While visiting Yasodhara Ashram, a spiritual community on 120 acres of woodland resting on the shores of Kootenay Lake in southeastern BC, I had the opportunity to sit down with some of the leaders in the community and talk about transition, sustainability and renewal. What I’ve learned from my own yoga practice (on the mat, off the mat and through this blog) is that it’s a constant inquiry. At the root of my practice is the question, Who am I? The desire to find the answer to this question is what keeps me going, especially during times when I feel disconnected and alone.
So what does it mean when a whole community based on yogic principles and practices engages in a process of inquiry? I explored this with Swami Sivananda, a long-time ashram resident and teacher.

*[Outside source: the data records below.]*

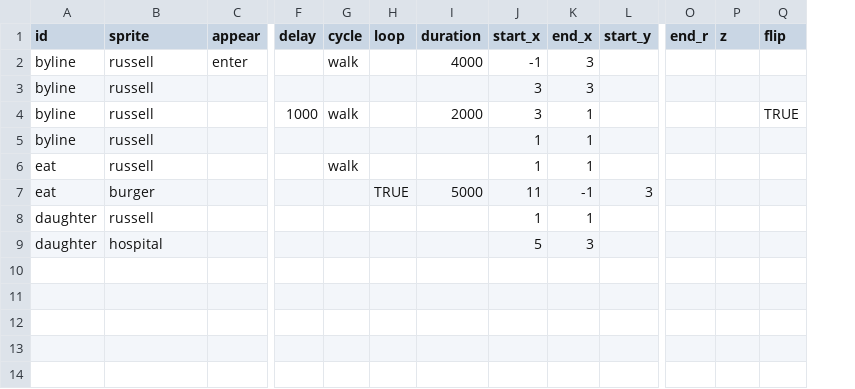
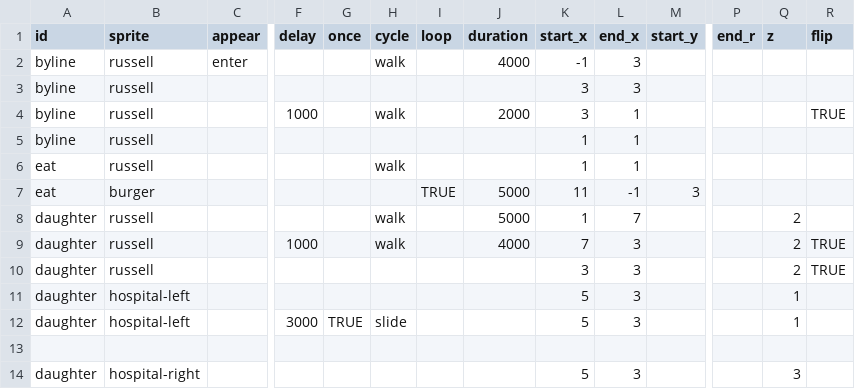
Before and after one commit to the-pudding/sesame, a CSV file: src/data/cues.csv, drawn as a sheet; only a part is shown, gaps mark what is left out; addresses are those after the commit; rows hold the shown columns only; the diff names each change by its address in the sheet, - before the commit and + after, or states it on an @@ line.

Commit message:
once

```diff
--- a/src/data/cues.csv
+++ b/src/data/cues.csv
+column G (once), empty
-H8 (cycle): (empty)
+H8 (cycle): walk
-J8 (duration): (empty)
+J8 (duration): 5000
-L8 (end_x): 1
+L8 (end_x): 7
-Q8 (z): (empty)
+Q8 (z): 2
+row 9: daughter | russell |  | 1000 |  | walk |  | 4000 | 7 | 3 |  |  | 2 | TRUE
+row 10: daughter | russell |  |  |  |  |  |  | 3 | 3 |  |  | 2 | TRUE
-B11 (sprite): hospital
+B11 (sprite): hospital-left
-Q11 (z): (empty)
+Q11 (z): 1
+row 12: daughter | hospital-left |  | 3000 | TRUE | slide |  |  | 5 | 3 |  |  | 1
+row 13: (empty)
+row 14: daughter | hospital-right |  |  |  |  |  |  | 5 | 3 |  |  | 3
```
Also changed, not shown: 9 other files.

Let’s start with the basics. What happens in this community?
Our main idea is to provide a safe environment for people to get their foundation back under them, so they can start looking at things more deeply. There’s no dogma here. There’s an emphasis on spiritual values but not in a dogmatic way. But even if you don’t have that tradition within yourself, there has to be that respect for other people.
People come here and get themselves sorted out emotionally, drop emotional burdens from the past, memories, that kind of patterning that frustrates us. Then they just bloom on their own.
Yet we’re not a social service agency; we’re a spiritual community. We have a tradition, a body of teachings, and those teachings came from our guru. But we’ve broken the mold on the old guru-based community. It doesn’t need to be that stuffy and stiff as a lot of people think. Or as blindly surrendering. Surrender is a very important thing to learn, but it isn’t what most people think. The thing is, it requires super highly developed discrimination. Read the rest of this entry »